The Year of the French, the first novel of Thomas Flanagan,… tells an astonishing and terrible story. It is certainly the finest historical novel by an American to appear in more than a decade.
The center of Flanagan's book is a combined French-Irish military venture, with a bright beginning and a deadly close, during a single summer in 1798. Around this Irish rebellion against the British he builds up a complex, brilliantly styled narrative that plays off omniscient survey against the partial views of no less than five contemporary witnesses—a Church of Ireland minister, a Catholic village schoolmaster, a youthful English aide to General Cornwallis, a solicitor member of the Society of United Irishmen, and the solicitor's English wife. Through these marvelously evoked and distinct voices the very complicated and conflicted social realities of late 18th-century Ireland come to life. Dozens of vividly conceived characters of both sexes—Protestant and Catholic fanatics, peasants and poets, landowners and militia men, the historically noted and the nameless obscure—take the stage in his epic drama.

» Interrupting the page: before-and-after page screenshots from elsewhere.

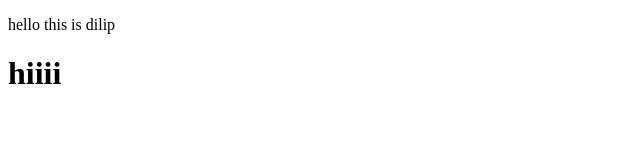
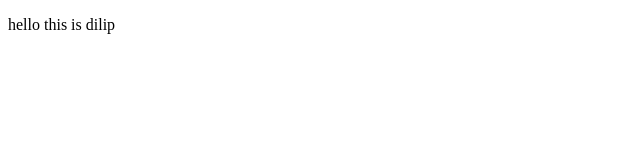
Before and after one commit to dilipsingh27/gitBasic, a plain HTML site: page index.html in a window 1280 px wide. Shown: the whole page, without its empty margins (0-640 px from the left). Drawn offline with Linux system fonts and the light colour scheme.

Commit message:
removed h1 tag

```diff
--- a/index.html
+++ b/index.html
@@ -8,6 +8,6 @@
 </head>
 <body>
     <p>hello this is dilip</p>
-    <h1>hiiii</h1>
+
 </body>
 </html>
```
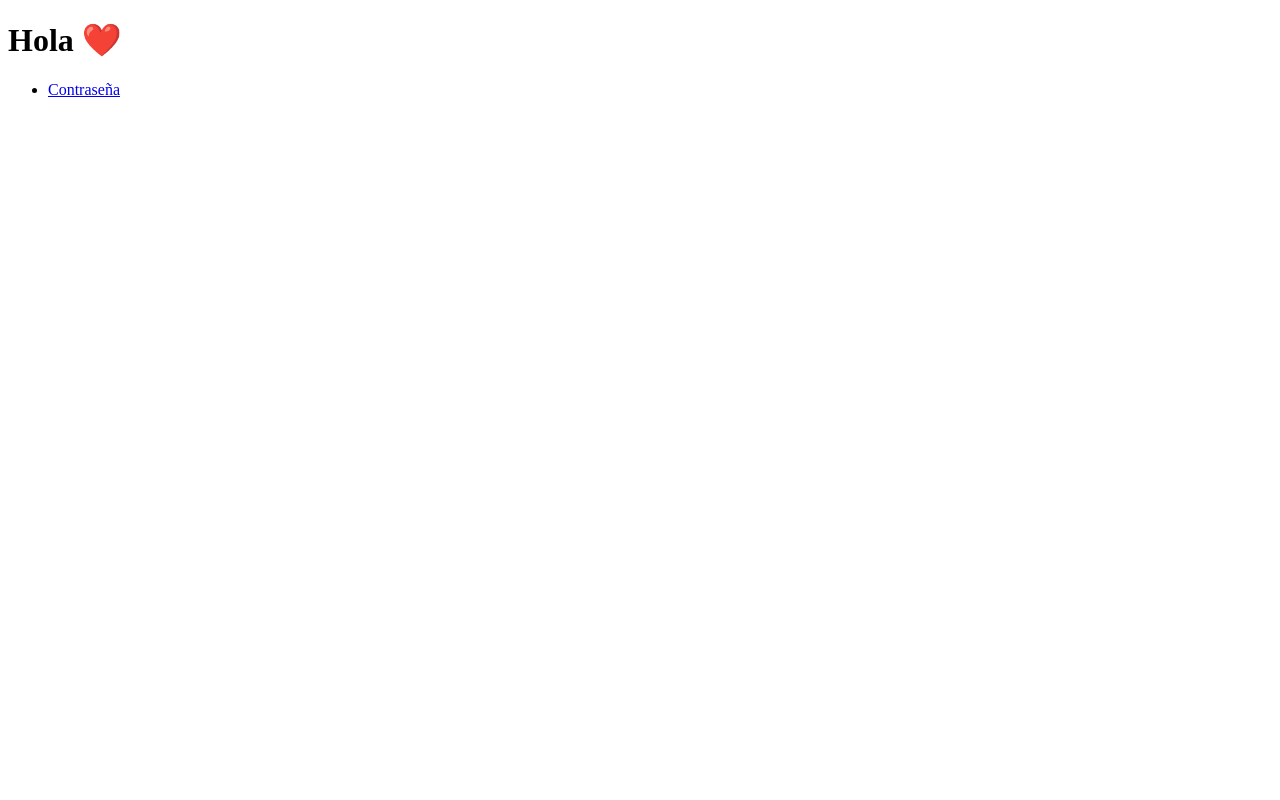
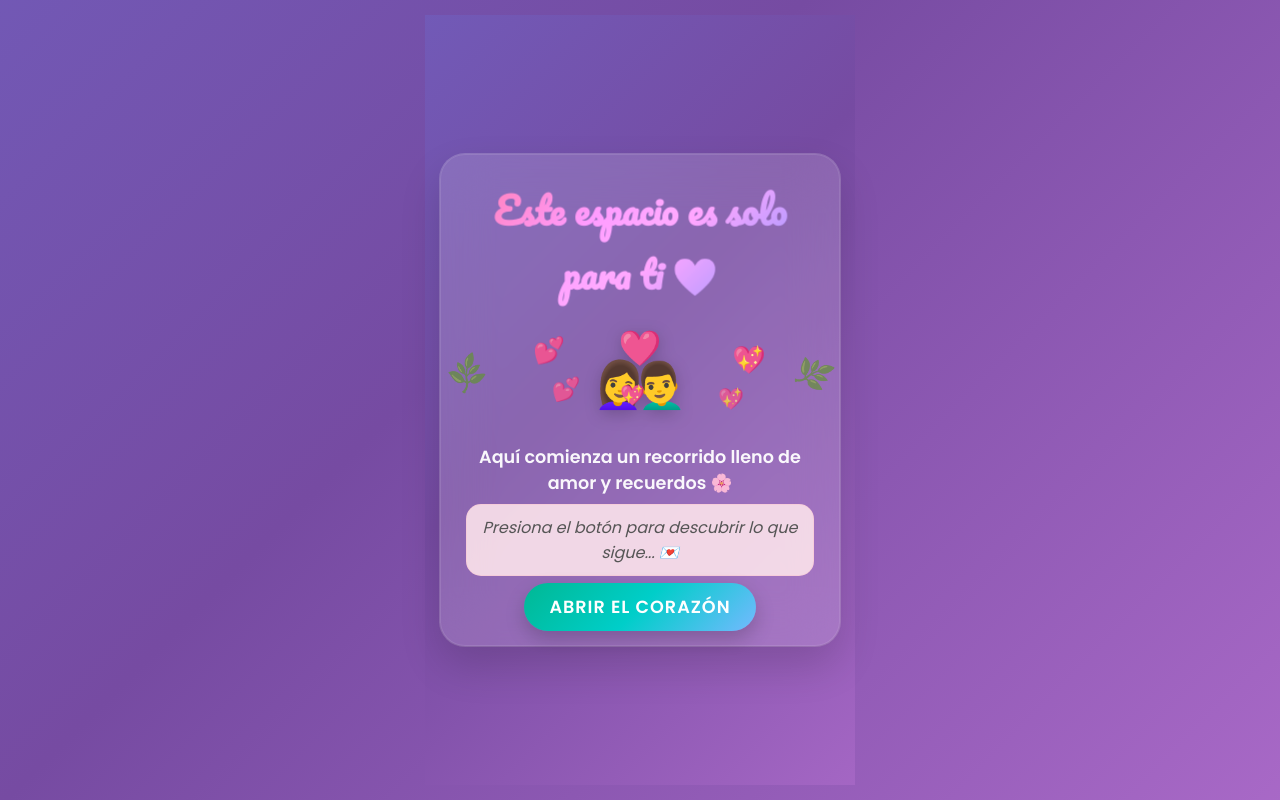
Before and after one commit to Nicot2603/mua, a plain HTML site: page index.html in a window 1280 px wide. Drawn offline with Linux system fonts and the light colour scheme.

Commit message:
mua mua mua

```diff
--- a/index.html
+++ b/index.html
@@ -2,12 +2,35 @@
 <html lang="es">
 <head>
   <meta charset="UTF-8" />
-  <title>Bienvenida</title>
+  <meta name="viewport" content="width=device-width, initial-scale=1.0">
+  <title>Para Ti, Amor 💖</title>
+  <link rel="stylesheet" href="./style.css">
 </head>
 <body>
-  <h1>Hola ❤️</h1>
-  <ul>
-    <li><a href="./mua-uno/contraseña/index.html">Contraseña</a></li>
-  </ul>
+<div class="heart-cursor" id="heartCursor">💖</div>
+
+  <div class="phone-container">
+    <h1 class="title">Este espacio es solo para ti ❤️</h1>
+
+    <div class="couple-image">
+      <div class="floating-hearts">
+        <span class="heart">💕</span>
+        <span class="heart">💖</span>
+        <span class="heart">💕</span>
+        <span class="heart">💖</span>
+      </div>
+      <span class="couple-emoji">👩‍❤️‍👨</span>
+      <div class="branches">
+        <span class="branch-left">🌿</span>
+        <span class="branch-right">🌿</span>
+      </div>
+    </div>
+
+    <p class="subtitle">Aquí comienza un recorrido lleno de amor y recuerdos 🌸</p>
+    <p class="hint">Presiona el botón para descubrir lo que sigue... 💌</p>
+
+    <a href="./mua-uno/contraseña/index.html" class="enter-btn" style="text-decoration: none;">Abrir el Corazón</a>
+  </div>
+  <script src="./script.js"></script>
 </body>
 </html>
--- a/mua-uno/perdon/script.js
+++ b/mua-uno/perdon/script.js
@@ -3,7 +3,7 @@
         let mouseX = 0, mouseY = 0;
 
         const pleaMessages = [
-            "😳 ¿En serio? ¡Dale otra oportunidad al botón de SÍ!",
+            "😳 ¿En serio? ¡Dale otra oportunidad al botón de Si!",
             "🥺 Vamos, sabes que me quieres muchísimo...",
             "😭 ¡Por favor, mi amor! ¡Te prometo ser mejor!",
             "🤧 ¡Te prometo que no volverá a pasar nunca más!",
--- /dev/null
+++ b/script.js
@@ -0,0 +1,17 @@
+ const heartCursor = document.getElementById('heartCursor');
+    document.addEventListener('mousemove', (e) => {
+      heartCursor.style.left = e.clientX + 'px';
+      heartCursor.style.top = e.clientY + 'px';
+    });
+    document.addEventListener('mousedown', () => {
+      heartCursor.classList.add('clicked');
+    });
+    document.addEventListener('mouseup', () => {
+      heartCursor.classList.remove('clicked');
+    });
+    document.addEventListener('mouseleave', () => {
+      heartCursor.style.opacity = '0';
+    });
+    document.addEventListener('mouseenter', () => {
+      heartCursor.style.opacity = '1';
+    });
--- /dev/null
+++ b/style.css
@@ -0,0 +1,186 @@
+@import url('https://fonts.googleapis.com/css2?family=Pacifico&family=Poppins:wght@400;600&display=swap');
+
+* {
+  margin: 0;
+  padding: 0;
+  box-sizing: border-box;
+  cursor: none;
+}
+
+html, body {
+  height: 100%;
+  font-family: 'Poppins', sans-serif;
+  background: linear-gradient(135deg, #667eea 0%, #764ba2 50%, #f093fb 100%);
+  background-size: 300% 300%;
+  animation: gradientMove 8s ease infinite;
+  display: flex;
+  align-items: center;
+  justify-content: center;
+  padding: 15px;
+}
+
+@keyframes gradientMove {
+  0%, 100% { background-position: 0% 50%; }
+  50% { background-position: 100% 50%; }
+}
+
+.heart-cursor {
+  position: fixed;
+  width: 20px;
+  height: 20px;
+  font-size: 20px;
+  pointer-events: none;
+  z-index: 9999;
+  transform: translate(-50%, -50%);
+  transition: transform 0.1s ease;
+  user-select: none;
+}
+
+.heart-cursor.clicked {
+  transform: translate(-50%, -50%) scale(1.5);
+  transition: transform 0.2s ease;
+}
+
+.phone-container {
+  width: 100%;
+  max-width: 400px;
+  background: rgba(255, 255, 255, 0.15);
+  backdrop-filter: blur(25px);
+  border-radius: 25px;
+  padding: 25px;
+  box-shadow:
+    0 20px 40px rgba(0, 0, 0, 0.15),
+    0 0 0 1px rgba(255, 255, 255, 0.2);
+  text-align: center;
+  border: 1px solid rgba(255, 255, 255, 0.1);
+  animation: slideUp 0.8s ease-out;
+}
+
+@keyframes slideUp {
+  from {
+    opacity: 0;
+    transform: translateY(50px);
+  }
+  to {
+    opacity: 1;
+    transform: translateY(0);
+  }
+}
+
+.title {
+  font-family: 'Pacifico', cursive;
+  font-size: clamp(1.6rem, 6vw, 2.2rem);
+  background: linear-gradient(135deg, #ff6b95, #f093fb, #667eea);
+  -webkit-background-clip: text;
+  -webkit-text-fill-color: transparent;
+  margin-bottom: 20px;
+  animation: titleGlow 3s ease-in-out infinite;
+}
+
+@keyframes titleGlow {
+  0%, 100% { transform: scale(1); filter: brightness(1); }
+  50% { transform: scale(1.05); filter: brightness(1.2); }
+}
+
+.couple-image {
+  margin-bottom: 20px;
+  position: relative;
+  height: 100px;
+  display: flex;
+  align-items: center;
+  justify-content: center;
+}
+
+.couple-emoji {
+  font-size: clamp(3.5rem, 12vw, 4.5rem);
+  filter: drop-shadow(0 4px 8px rgba(0, 0, 0, 0.2));
+  animation: float 4s ease-in-out infinite;
+}
+
+@keyframes float {
+  0%, 100% { transform: translateY(0); }
+  50% { transform: translateY(-8px); }
+}
+
+.floating-hearts .heart {
+  position: absolute;
+  animation: heartBeat 3s ease-in-out infinite;
+  font-size: clamp(1rem, 4vw, 1.3rem);
+}
+
+.heart:nth-child(1) { top: 10%; left: 20%; animation-delay: 0s; }
+.heart:nth-child(2) { top: 20%; right: 15%; animation-delay: 0.7s; }
+.heart:nth-child(3) { bottom: 20%; left: 25%; animation-delay: 1.4s; }
+.heart:nth-child(4) { bottom: 10%; right: 20%; animation-delay: 2.1s; }
+
+@keyframes heartBeat {
+  0%, 100% { transform: scale(1); opacity: 0.8; }
+  50% { transform: scale(1.3); opacity: 1; }
+}
+
+.branches {
+  position: absolute;
+  width: 100%;
+  height: 100%;
+}
+
+.branch-left, .branch-right {
+  position: absolute;
+  font-size: clamp(1.2rem, 5vw, 1.8rem);
+  opacity: 0.6;
+  top: 50%;
+}
+
+.branch-left {
+  left: -5%;
+  transform: translateY(-50%) rotate(-30deg);
+}
+
+.branch-right {
+  right: -5%;
+  transform: translateY(-50%) rotate(30deg);
+}
+
+.subtitle {
+  font-size: clamp(1rem, 4vw, 1.1rem);
+  margin-bottom: 8px;
+  font-weight: 600;
+  color: rgba(255, 255, 255, 0.95);
+}
+
+.hint {
+  background: rgba(252, 228, 236, 0.9);
+  padding: 10px 15px;
+  border-radius: 15px;
+  font-style: italic;
+  margin-bottom: 18px;
+  font-size: clamp(0.9rem, 3.5vw, 1rem);
+  color: #555;
+  border: 1px solid rgba(255, 182, 193, 0.3);
+}
+
+.enter-btn {
+  background: linear-gradient(135deg, #00b894, #00cec9, #74b9ff);
+  color: white;
+  border: none;
+  border-radius: 25px;
+  padding: 12px 25px;
+  font-size: clamp(1rem, 4vw, 1.1rem);
+  font-weight: 600;
+  width: 100%;
+  cursor: pointer;
+  margin-top: 15px;
+  transition: all 0.3s ease;
+  box-shadow: 0 8px 20px rgba(0, 0, 0, 0.2);
+  text-transform: uppercase;
+  letter-spacing: 1px;
+}
+
+.enter-btn:hover {
+  transform: translateY(-2px);
+  box-shadow: 0 12px 25px rgba(0, 0, 0, 0.3);
+}
+
+.enter-btn:active {
+  transform: scale(0.98);
+}
```
Also changed, not shown: mua-uno/jiji/lo-sabia.html (+4 -4 lines), mua-uno/perdon/perdoname.html (+2 -2 lines), mua-uno/te-amo/porque-te-amo.html (+7 -7 lines).
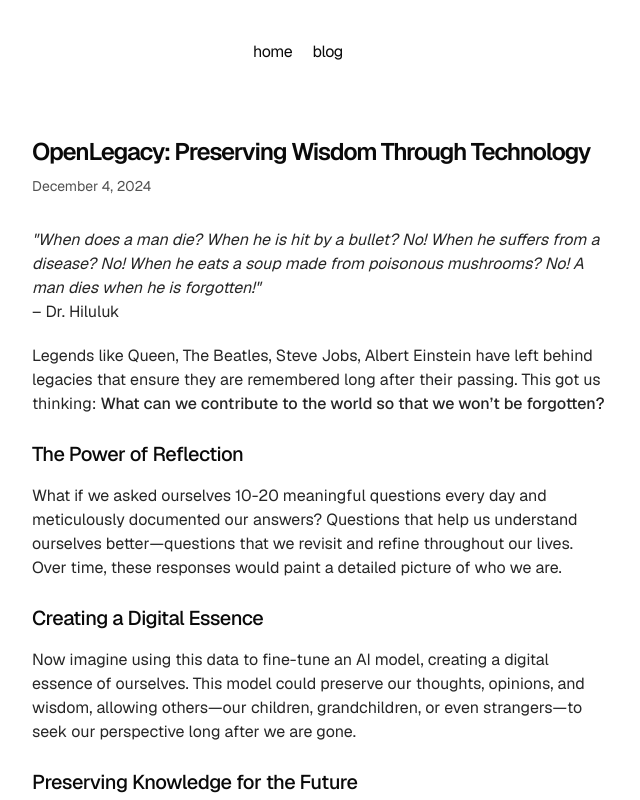
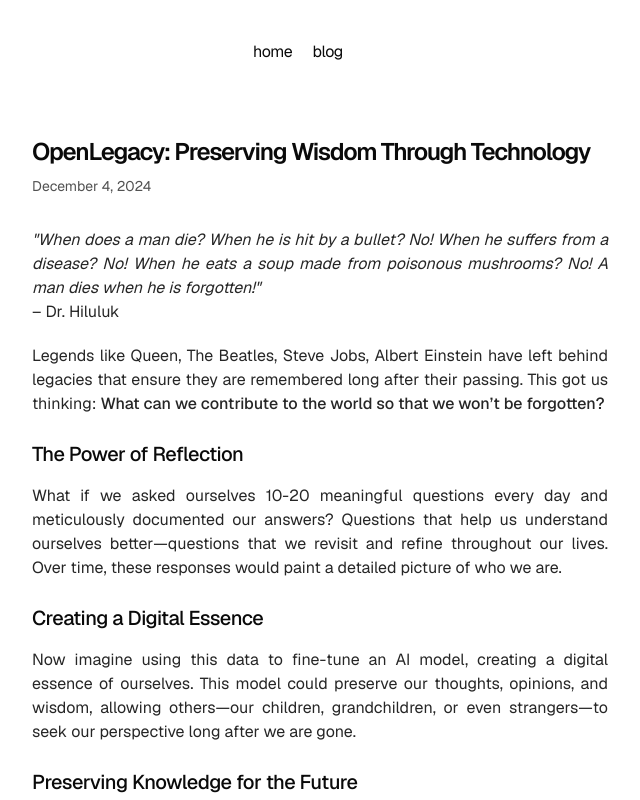
Before and after one commit to adrinant/berdaya, a Next.js app: page /blog/open-legacy in a window 1280 px wide. Shown: the top 800 px of the page, without its empty margins (320-960 px from the left). Built offline with nearby package versions, Linux system fonts and the light colour scheme.

Commit message:
justify blog post

```diff
--- a/app/blog/[slug]/page.tsx
+++ b/app/blog/[slug]/page.tsx
@@ -87,7 +87,7 @@ export default async function Blog({ params }: PageProps) {
           {formatDate(post.metadata.publishedAt)}
         </p>
       </div>
-      <article className="prose">
+      <article className="prose text-justify">
         <CustomMDX source={post.content} />
       </article>
     </section>
```
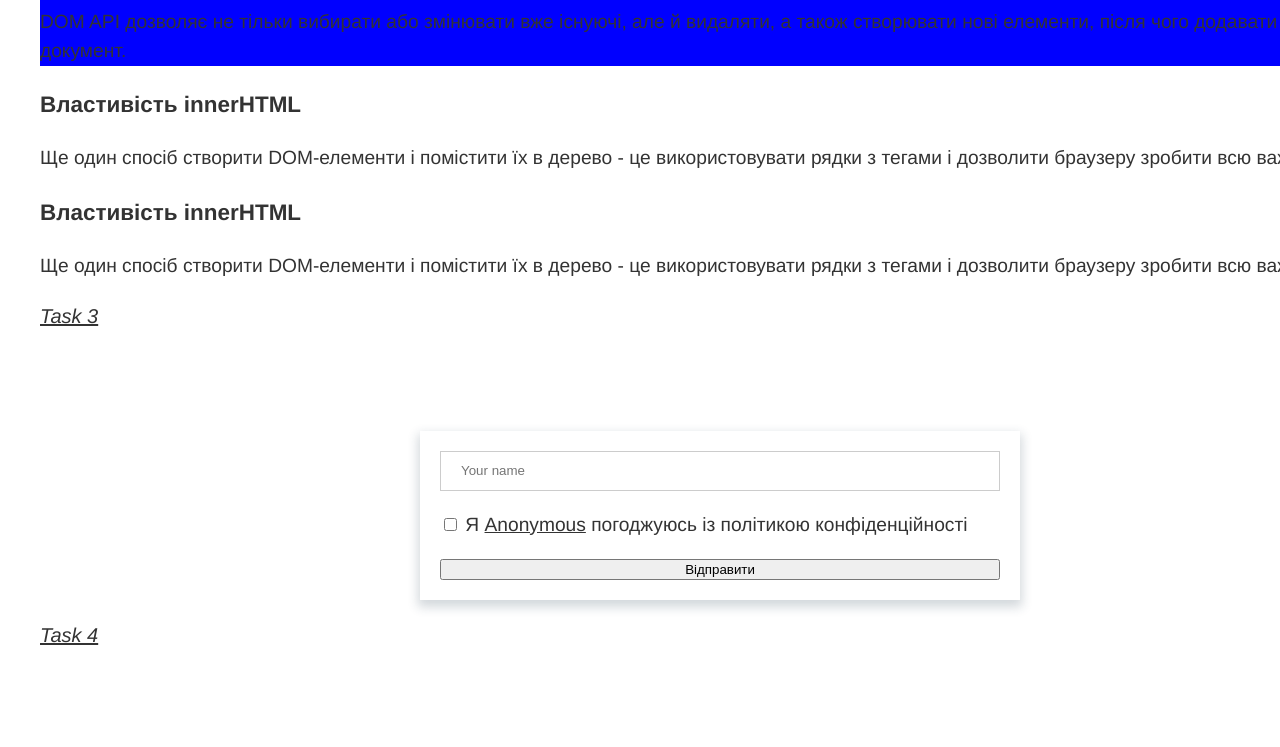
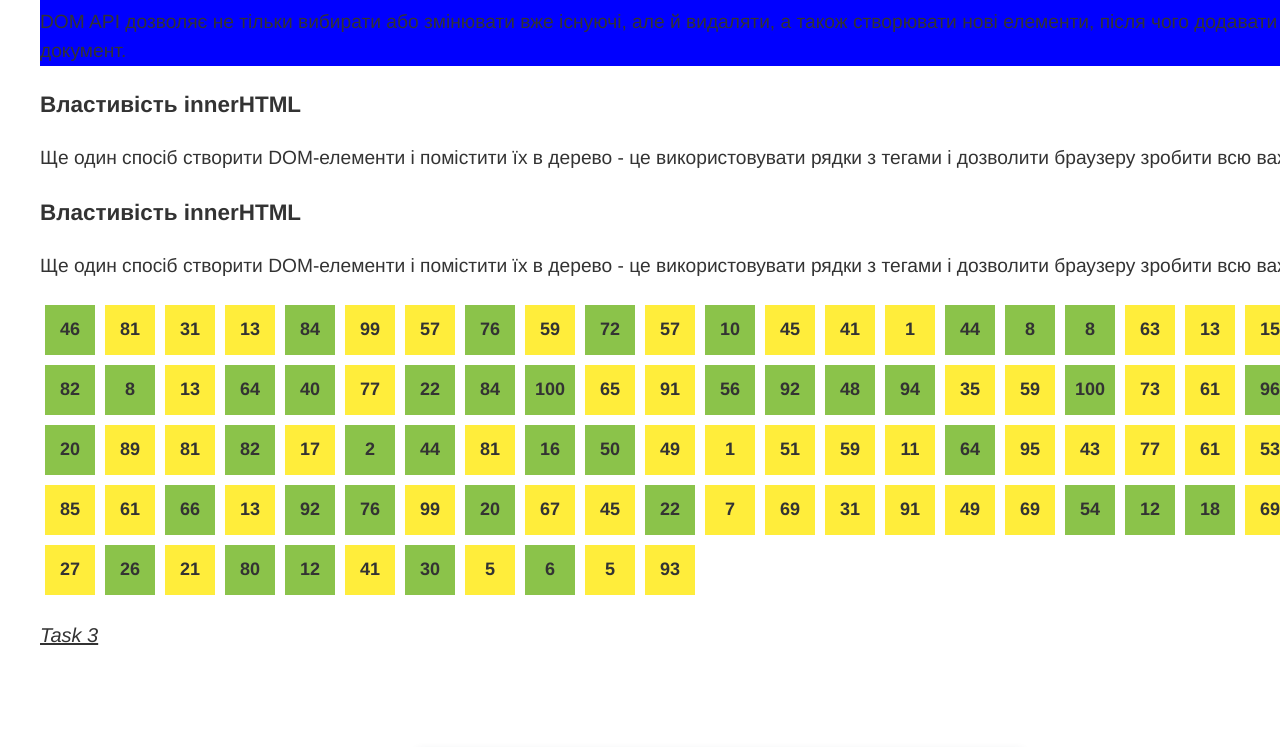
Before and after one commit to andreigubsky/blended-javascript, a plain HTML site: page index.html in a window 1280 px wide. Shown: the part 588-1335 px from the top of the page. Drawn offline with Linux system fonts and the light colour scheme.

Commit message:
Task 2 in progress

```diff
--- a/js/lesson-4.js
+++ b/js/lesson-4.js
@@ -1,4 +1,5 @@
 //Task 1
+//1
 const body = document.querySelector("body");
 console.log(body);
 
@@ -88,3 +89,33 @@ list.insertAdjacentHTML('beforeend', `<li><h3>${newHeader}</h3><p>${newParagraph
 // while (list.firstChild) {
 //     list.firstChild.remove()
 // }
+
+
+//Task 2
+// Створіть контейнер div (з класом number-container) в HTML-документі
+// та динамічно створіть 100 блоків (з класом number) наповнивши їх рандомними
+// числами від 1 до 100 і додайте їх до контейнера div(numberContainer).
+// Парні числа повинні мати зелений фон (додати клас even),
+// Непарні числа - жовтий фон (додати клас odd).
+
+const randomNumber = () => Math.floor(Math.random() * 100) + 1;
+const newDivWrapper = document.createElement('div');
+newDivWrapper.setAttribute('class', 'number-container');
+
+for(let i =1; i<100; i+=1){
+    const newDiv = document.createElement('div')
+    newDiv.setAttribute('class', 'number');
+    const randomN = randomNumber();
+    newDiv.textContent = randomN;
+
+    if(randomN%2===0){
+        newDiv.classList.add('even');
+    }else{
+        newDiv.classList.add('odd');
+    }
+
+    newDivWrapper.appendChild(newDiv);
+    console.log(newDiv)
+}
+
+list.appendChild(newDivWrapper);
--- a/styles.css
+++ b/styles.css
@@ -34,6 +34,13 @@ ul {
 /* components */
 .active {
   color: red;
+}
+.even{
+  background-color: green;
+}
+
+.odd{
+  background-color: yellow;
 }
 
 .task-title {
```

In 1798 in counties Wexford, Carlow and Kilkenny, thousands of country-people, commanded by gentlemen republicans belonging to the United Irish movement of Wolfe Tone, and by some half-mad priests of charismatic character, fought British army regulars and well-armed bands of loyalist yeomenry. There were frightful atrocities committed on both sides before the native insurgents gave way to superiority of arms, numbers, and organization. The next theater of rebellion was in the north, where insurgency failed quickly owing to seeds of distrust between Catholic and Presbyterian rebels. Finally, during that summer of '98, the revolutionary spotlight switched to the remote coast of North Mayo.
There, at Killala, to everyone's surprise, a French expeditionary force of one thousand soldiers under the leadership of the well-known General Humbert came ashore and headed inland….
Humbert, after making contact with local leadership in the United Irish organization and with "White Boy" agrarian terrorists, marched to Castlebar where he defeated a large army of British regulars under General Lake….
[But] General Humbert's quixotic, possibly mad adventure ended at Ballinamuck—"the place of the pig"—in a dismal part of County Longford. Hordes of British cavalry surrounded his exhausted and disoriented force. The French immediately surrendered and were escorted to Dublin where they were billeted in comfortable inns before being repatriated to France. But the Irish were not allowed to surrender. Instead they were driven out onto the bog, where the cavalry and foot dragoons had a field day sabering and bayoneting them to death over a period of several hours.
As he masterfully traces the full course of this most brutal and eccentric military campaign, Flanagan avoids partisan myths while deploying his ironies, wryly, compassionately, authoritatively. In part he benefits from the recent harvest of Irish historical scholarship. But The Year of the French is itself a permanent contribution to the new, demythologized history of Ireland. Without doubt it will find a wide audience of serious readers here in the United States and in the three European countries from which the book's cast of characters is drawn.
Julian Moynahan, "Historical Fiction at Its Finest," in Book World—The Washington Post (© 1979, The Washington Post), May 13, 1979, p. K5.